What you are asked to do:
Read through the entries below and copy each line where "rows" turns up.

Records shown:
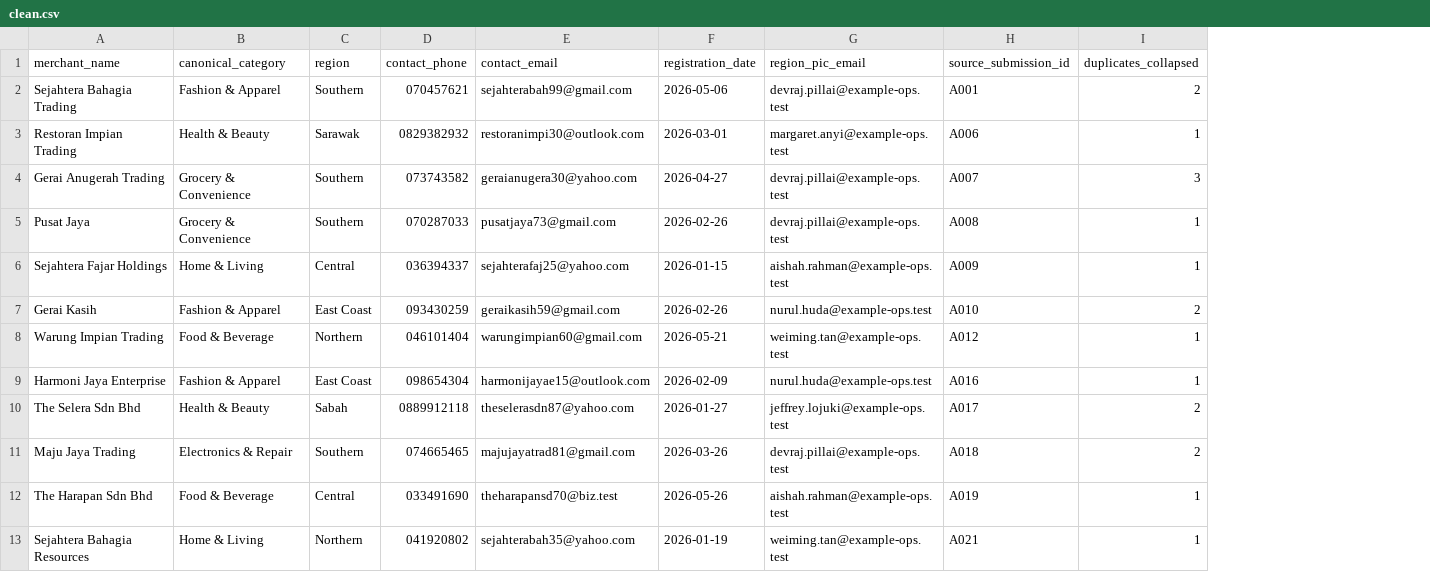
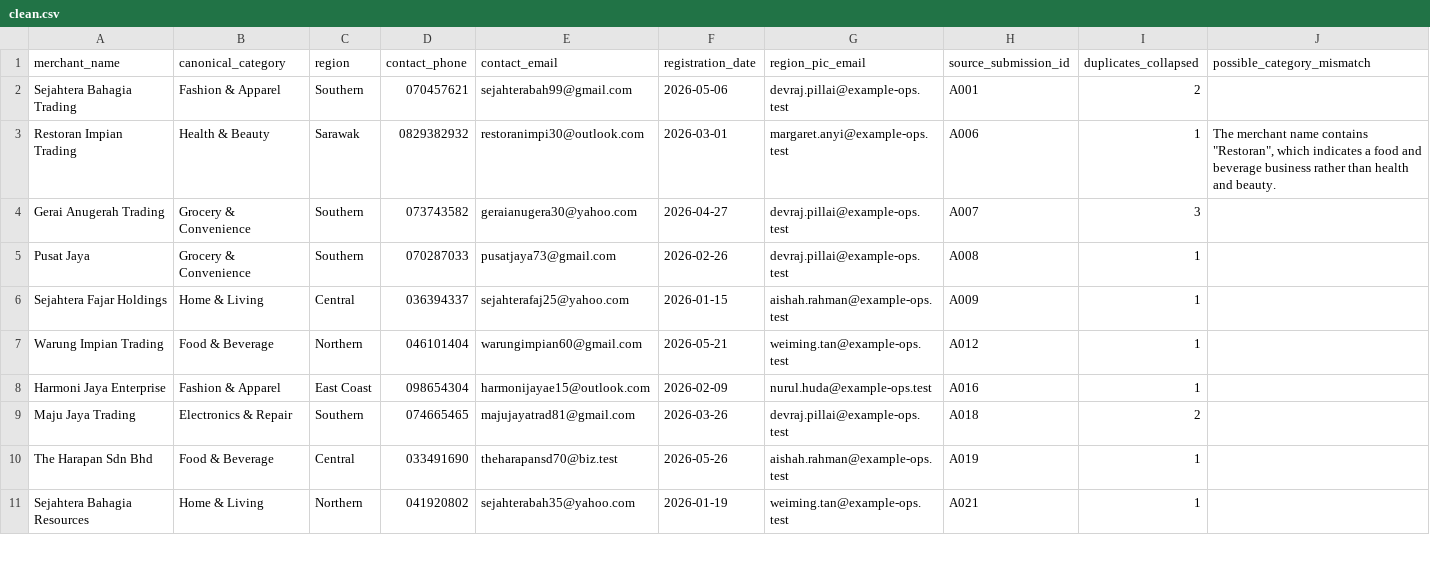
Before and after one commit to benlim2002/merch-consolidate, a CSV file: output/clean.csv, drawn as a sheet; only a part is shown; removed rows and columns are numbered as before the commit, all else as after; the diff covers the shown part only; the diff names each change by its address in the sheet, - before the commit and + after, or states it on an @@ line.

Commit message:
Final Commit for submission.

```diff
--- a/output/clean.csv
+++ b/output/clean.csv
+column J (possible_category_mismatch), row 3: The merchant name contains "Restoran", which indicates a food and beverage business rather than health and beauty.
-row 7: Gerai Kasih | Fashion & Apparel | East Coast | 093430259 | geraikasih59@gmail.com | 2026-02-26 | nurul.huda@example-ops.test | A010 | 2
-row 10: The Selera Sdn Bhd | Health & Beauty | Sabah | 0889912118 | theselerasdn87@yahoo.com | 2026-01-27 | jeffrey.lojuki@example-ops.test | A017 | 2
```
Also changed, not shown: 9 added rows, 7 removed rows and 8 edited cells elsewhere in this file, 7 other files.
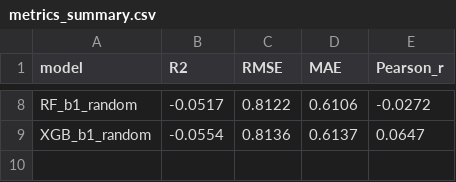
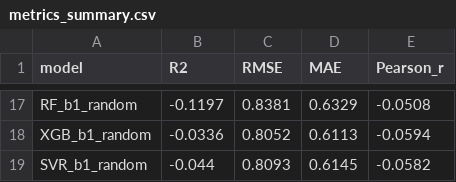
Before and after one commit to Zebra-LLL/property-prediction, a CSV file: results/metrics_summary.csv, drawn as a sheet; only a part is shown, gaps mark what is left out; addresses are those after the commit; the diff covers the shown part only; the diff names each change by its address in the sheet, - before the commit and + after, or states it on an @@ line.

```diff
--- a/results/metrics_summary.csv
+++ b/results/metrics_summary.csv
-B17 (R2): -0.0517
+B17 (R2): -0.1197
-C17 (RMSE): 0.8122
+C17 (RMSE): 0.8381
-D17 (MAE): 0.6106
+D17 (MAE): 0.6329
-E17 (Pearson_r): -0.0272
+E17 (Pearson_r): -0.0508
-B18 (R2): -0.0554
+B18 (R2): -0.0336
-C18 (RMSE): 0.8136
+C18 (RMSE): 0.8052
-D18 (MAE): 0.6137
+D18 (MAE): 0.6113
-E18 (Pearson_r): 0.0647
+E18 (Pearson_r): -0.0594
+row 19: SVR_b1_random | -0.044 | 0.8093 | 0.6145 | -0.0582
```
Also changed, not shown: 9 added rows and 24 edited cells elsewhere in this file, results/enrichment_summary.csv, results/feature_importance_b1.csv, 50 other files.
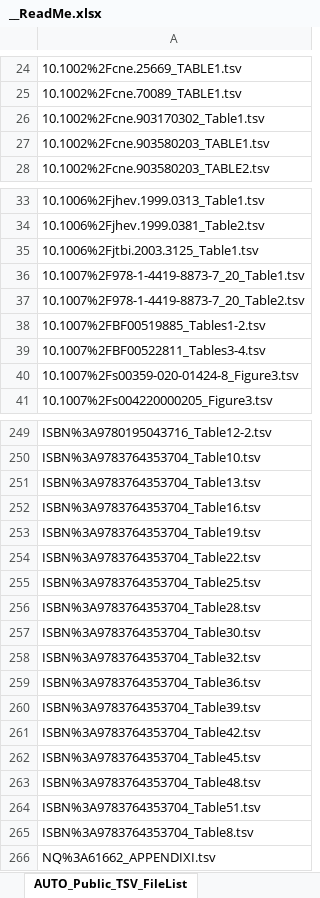
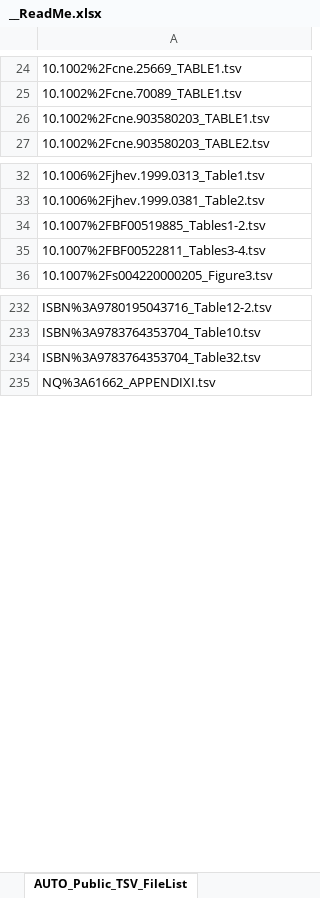
Before and after one commit to AleAliSousa/Evo-M1-Trait-Data, an Excel workbook: __ReadMe.xlsx, sheet AUTO_Public_TSV_FileList, drawn as a sheet; only a part is shown, gaps mark what is left out; values as stored, in another font and other column widths than the file's, no borders; the diff covers the shown part only; the diff names each change by its address in the sheet, - before the commit and + after, or states it on an @@ line.

```diff
--- a/__ReadMe.xlsx (sheet AUTO_Public_TSV_FileList)
+++ b/__ReadMe.xlsx (sheet AUTO_Public_TSV_FileList)
-row 26: 10.1002%2Fcne.903170302_Table1.tsv
-row 35: 10.1006%2Fjtbi.2003.3125_Table1.tsv
-row 36: 10.1007%2F978-1-4419-8873-7_20_Table1.tsv
-row 37: 10.1007%2F978-1-4419-8873-7_20_Table2.tsv
-row 40: 10.1007%2Fs00359-020-01424-8_Figure3.tsv
-row 251: ISBN%3A9783764353704_Table13.tsv
-row 252: ISBN%3A9783764353704_Table16.tsv
-row 253: ISBN%3A9783764353704_Table19.tsv
-row 254: ISBN%3A9783764353704_Table22.tsv
-row 255: ISBN%3A9783764353704_Table25.tsv
-row 256: ISBN%3A9783764353704_Table28.tsv
-row 257: ISBN%3A9783764353704_Table30.tsv
-row 259: ISBN%3A9783764353704_Table36.tsv
-row 260: ISBN%3A9783764353704_Table39.tsv
-row 261: ISBN%3A9783764353704_Table42.tsv
-row 262: ISBN%3A9783764353704_Table45.tsv
-row 263: ISBN%3A9783764353704_Table48.tsv
-row 264: ISBN%3A9783764353704_Table51.tsv
-row 265: ISBN%3A9783764353704_Table8.tsv
```
Also changed, not shown: 12 removed rows elsewhere in this sheet, sheet Sheet1, formulas that keep their value, 26 other files.
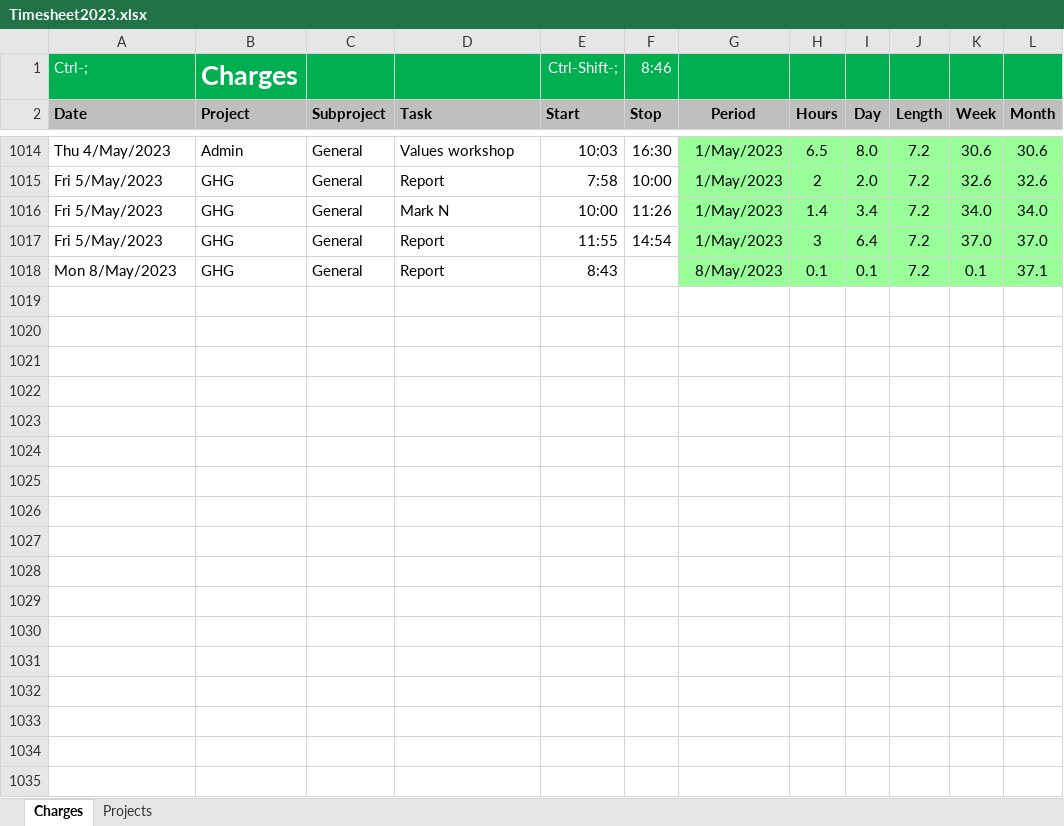
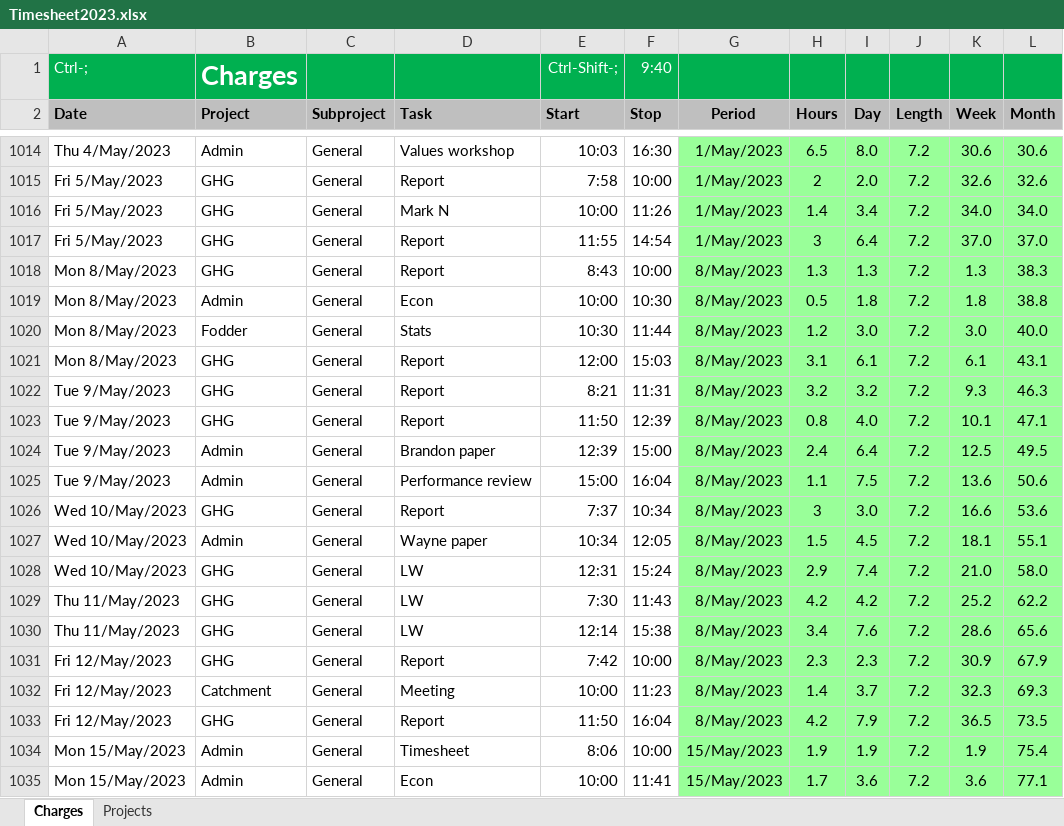
Before and after one commit to woodwards-dnz/Timesheet, an Excel workbook: Timesheet2023.xlsx, sheet Charges, drawn as a sheet; only a part is shown, gaps mark what is left out; values as stored, in another font and other column widths than the file's, no borders; conditional formats not drawn; the diff covers the shown part only; the diff names each change by its address in the sheet, - before the commit and + after, or states it on an @@ line.

```diff
--- a/Timesheet2023.xlsx (sheet Charges)
+++ b/Timesheet2023.xlsx (sheet Charges)
-F1 (Stop): 8:46
+F1 (Stop): 9:40
-F1018 (Stop): (empty)
+F1018 (Stop): 10:00
-H1018 (Hours): 0.1
+H1018 (Hours): 1.3
-I1018 (Day): 0.1
+I1018 (Day): 1.3
-K1018 (Week): 0.1
+K1018 (Week): 1.3
-L1018 (Month): 37.1
+L1018 (Month): 38.3
+row 1019: Mon 8/May/2023 | Admin | General | Econ | 10:00 | 10:30 | 8/May/2023 | 0.5 | 1.8 | 7.2 | 1.8 | 38.8
+row 1020: Mon 8/May/2023 | Fodder | General | Stats | 10:30 | 11:44 | 8/May/2023 | 1.2 | 3.0 | 7.2 | 3.0 | 40.0
+row 1021: Mon 8/May/2023 | GHG | General | Report | 12:00 | 15:03 | 8/May/2023 | 3.1 | 6.1 | 7.2 | 6.1 | 43.1
+row 1022: Tue 9/May/2023 | GHG | General | Report | 8:21 | 11:31 | 8/May/2023 | 3.2 | 3.2 | 7.2 | 9.3 | 46.3
+row 1023: Tue 9/May/2023 | GHG | General | Report | 11:50 | 12:39 | 8/May/2023 | 0.8 | 4.0 | 7.2 | 10.1 | 47.1
+row 1024: Tue 9/May/2023 | Admin | General | Brandon paper | 12:39 | 15:00 | 8/May/2023 | 2.4 | 6.4 | 7.2 | 12.5 | 49.5
+row 1025: Tue 9/May/2023 | Admin | General | Performance review | 15:00 | 16:04 | 8/May/2023 | 1.1 | 7.5 | 7.2 | 13.6 | 50.6
+row 1026: Wed 10/May/2023 | GHG | General | Report | 7:37 | 10:34 | 8/May/2023 | 3 | 3.0 | 7.2 | 16.6 | 53.6
+row 1027: Wed 10/May/2023 | Admin | General | Wayne paper | 10:34 | 12:05 | 8/May/2023 | 1.5 | 4.5 | 7.2 | 18.1 | 55.1
+row 1028: Wed 10/May/2023 | GHG | General | LW | 12:31 | 15:24 | 8/May/2023 | 2.9 | 7.4 | 7.2 | 21.0 | 58.0
+row 1029: Thu 11/May/2023 | GHG | General | LW | 7:30 | 11:43 | 8/May/2023 | 4.2 | 4.2 | 7.2 | 25.2 | 62.2
+row 1030: Thu 11/May/2023 | GHG | General | LW | 12:14 | 15:38 | 8/May/2023 | 3.4 | 7.6 | 7.2 | 28.6 | 65.6
+row 1031: Fri 12/May/2023 | GHG | General | Report | 7:42 | 10:00 | 8/May/2023 | 2.3 | 2.3 | 7.2 | 30.9 | 67.9
+row 1032: Fri 12/May/2023 | Catchment | General | Meeting | 10:00 | 11:23 | 8/May/2023 | 1.4 | 3.7 | 7.2 | 32.3 | 69.3
+row 1033: Fri 12/May/2023 | GHG | General | Report | 11:50 | 16:04 | 8/May/2023 | 4.2 | 7.9 | 7.2 | 36.5 | 73.5
+row 1034: Mon 15/May/2023 | Admin | General | Timesheet | 8:06 | 10:00 | 15/May/2023 | 1.9 | 1.9 | 7.2 | 1.9 | 75.4
+row 1035: Mon 15/May/2023 | Admin | General | Econ | 10:00 | 11:41 | 15/May/2023 | 1.7 | 3.6 | 7.2 | 3.6 | 77.1
```
Also changed, not shown: 49 added rows elsewhere in this sheet, sheet Projects, 1 other file.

Result of this task:
Before and after one commit to benlim2002/merch-consolidate, a CSV file: output/clean.csv, drawn as a sheet; only a part is shown; removed rows and columns are numbered as before the commit, all else as after; the diff covers the shown part only; the diff names each change by its address in the sheet, - before the commit and + after, or states it on an @@ line.
Also changed, not shown: 9 added rows, 7 removed rows and 8 edited cells elsewhere in this file, 7 other files.
Also changed, not shown: 9 added rows and 24 edited cells elsewhere in this file, results/enrichment_summary.csv, results/feature_importance_b1.csv, 50 other files.
Also changed, not shown: 12 removed rows elsewhere in this sheet, sheet Sheet1, formulas that keep their value, 26 other files.
Also changed, not shown: 49 added rows elsewhere in this sheet, sheet Projects, 1 other file.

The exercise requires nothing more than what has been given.